This portrait of Malcolm X is also present in the film’s final screen behind Nola’s “loving bed” in a cognitive dissonant act that dominates contemporary series starring black people. In Scandal, the cognitive dissonance comes in the form of music where songs and artists prominent during their time become distorted features on a soundtrack to an anti-black series. In She Gotta Have It, the cognitive dissonance is perhaps even more symbolically violent. Juxtaposing a prominent figure of black nationalism, or black independence with a physically black figure sullied in a white supremacist dependency is both inaccurate and insulting. Thus, even if the series were not inundated with troublesome images, this image would be enough to sour the series in its singularity.

Neo-Liberal Darling

In a recent interview, renowned scholar Cornell West referenced neoliberalism and the shes-gotta-have-it-trailer
recurring selection of black bodies to execute their agenda. West assertion deeming Ta-nehisi Coates the current “neoliberalism darling,” prompted me to think of Spike Lee’s Nola Darling.

Centered in her de-centered societal structure, Nola and the hyper sexualized black female form seen in Olivia Pope (Scandal), Mary Jane (Being Mary Jane), and Annalise Keating (How to Get Away With Murder) are all darlings of neoliberalism—providing comfort to those dependent on black female exclusion from womanhood and festered societal abjection. Their neo-liberal status overtly seems liberal in their overt visibility, yet series like She Gotta HaveLynching_of_Laura_Nelson-Laura-387x640 It illustrates the casual ability to “see” the black female form as a violent form of invisibility where the black female remains engulfed in distortion. With with regard to the seen black body, my mind shifts to a photo taken of Sara Nelson’s murder, which captures her lifeless black female body hanging off a branch blowing gracefully in the wind—she too is physically seen, but utterly invisible in the face of injustice-an injustice manifested and furthered in this seemingly innocuous Netflix series.

She Gotta Have What? 

27ed15c14bfd232d53036f4321a7edf983e62ad7She Gotta Have It–in title and depiction–showcases the black female form as needing sex and as a figure of race and sex abjection it does. Sex is the pervasive means to other the black female body–to place sexuality where her non-black counterparts place femininity, piety, chastity, submissiveness and domesticity.

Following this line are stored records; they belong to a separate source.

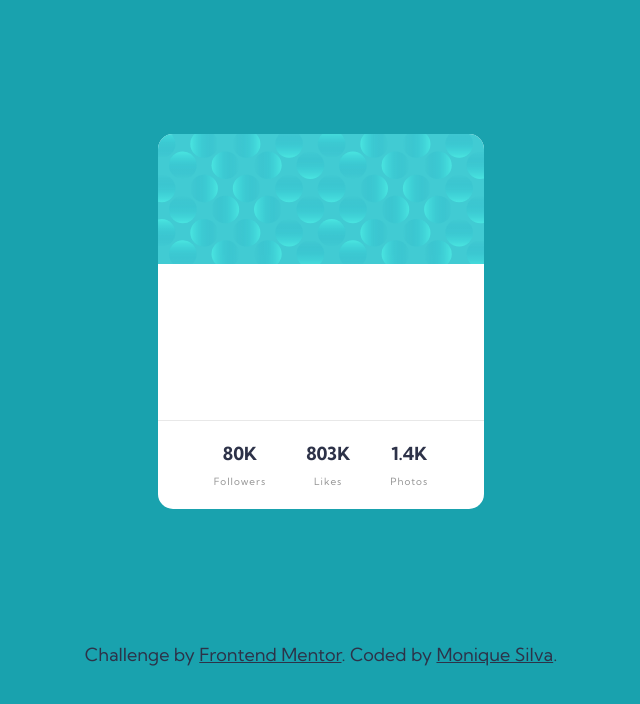
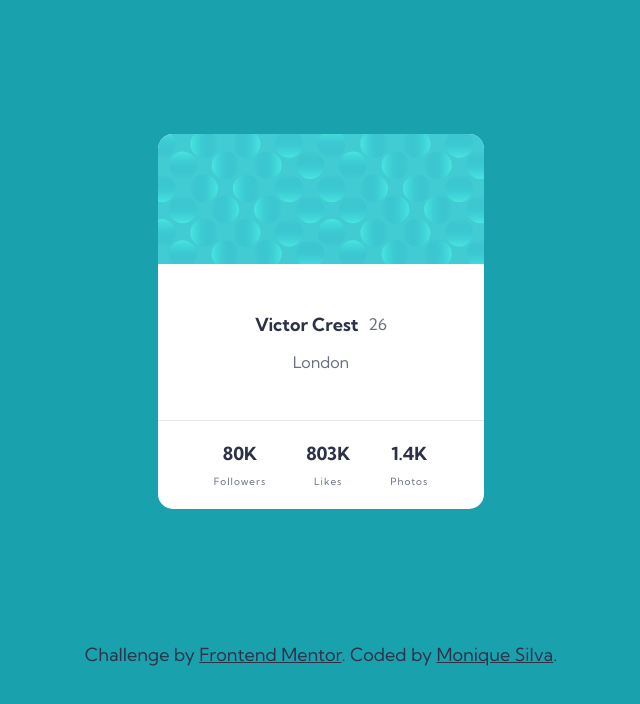
Before and after one commit to moniquedsilva/profile-card-component, a Vue app: page / in a window 1280 px wide. Shown: the top 704 px of the page, without its empty margins (319-959 px from the left). Built offline with nearby package versions, Linux system fonts and the light colour scheme.

Commit message:
feat: add name field

```diff
--- a/src/components/Copyright.vue
+++ b/src/components/Copyright.vue
@@ -10,10 +10,6 @@
     >.
   </div>
 </template>
-
-<script>
-export default {}
-</script>
 
 <style scoped>
 div {
--- a/src/components/Profile.vue
+++ b/src/components/Profile.vue
@@ -5,7 +5,13 @@
       alt="Background Pattern"
       class="card-image"
     />
-    <div class="testing">
+    <article class="card-name-area">
+      <div class="card-title">
+        <h1>Victor Crest</h1>
+        <span>26</span>
+      </div>
+      <p class="card-city">London</p>
+    </article>
     <article class="card-information">
       <div class="card-subsections">
         <h2>80K</h2>
@@ -20,7 +26,6 @@
         <p>Photos</p>
       </div>
     </article>
-    </div>
   </section>
 </template>
 
@@ -44,6 +49,36 @@
 .card-image {
   border-radius: 15px 15px 0 0;
   width: 100%;
+}
+
+.card-name-area {
+  display: flex;
+  flex-direction: column;
+  justify-content: center;
+  align-items: center;
+  gap: 1rem;
+  font-family: var(--kumbh);
+}
+
+.card-title {
+  display: flex;
+  justify-content: center;
+  align-items: center;
+  gap: 0.625rem;
+}
+
+.card-title h1 {
+  color: var(--dark-blue);
+  font-size: var(--size);
+}
+
+.card-title span {
+  color: var(--grayish-blue);
+}
+
+.card-city {
+  color: var(--grayish-blue);
+  font-size: 1rem;
 }
 
 .card-information {
@@ -77,7 +112,7 @@
 }
 
 .card-subsections p {
-  color: var(--dark-gray);
+  color: var(--grayish-blue);
   font-family: var(--kumbh);
   font-size: 0.625rem;
   letter-spacing: 1px;
```
Lines whose indentation alone changed are shown as unchanged.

What she “gotta have”is a strong sense of self cultivated in encompassing a conscious collective gaze that rejects the individualism evoked in Spike Lee’s project. Thus, what she–the black female form “gotta have” is not presented in this series and is utterly absent from a world established and maintained on her abjection.

The white world needs images like these to foment their heightened sense of self and ensure what we as a collective “Gotta have,” we never receive. So to any black person watching this series or any other seemingly black series and drawn to laughter, know that for every smile and chuckle you give–the white collective always laughs last and hardest.

Black Power ❤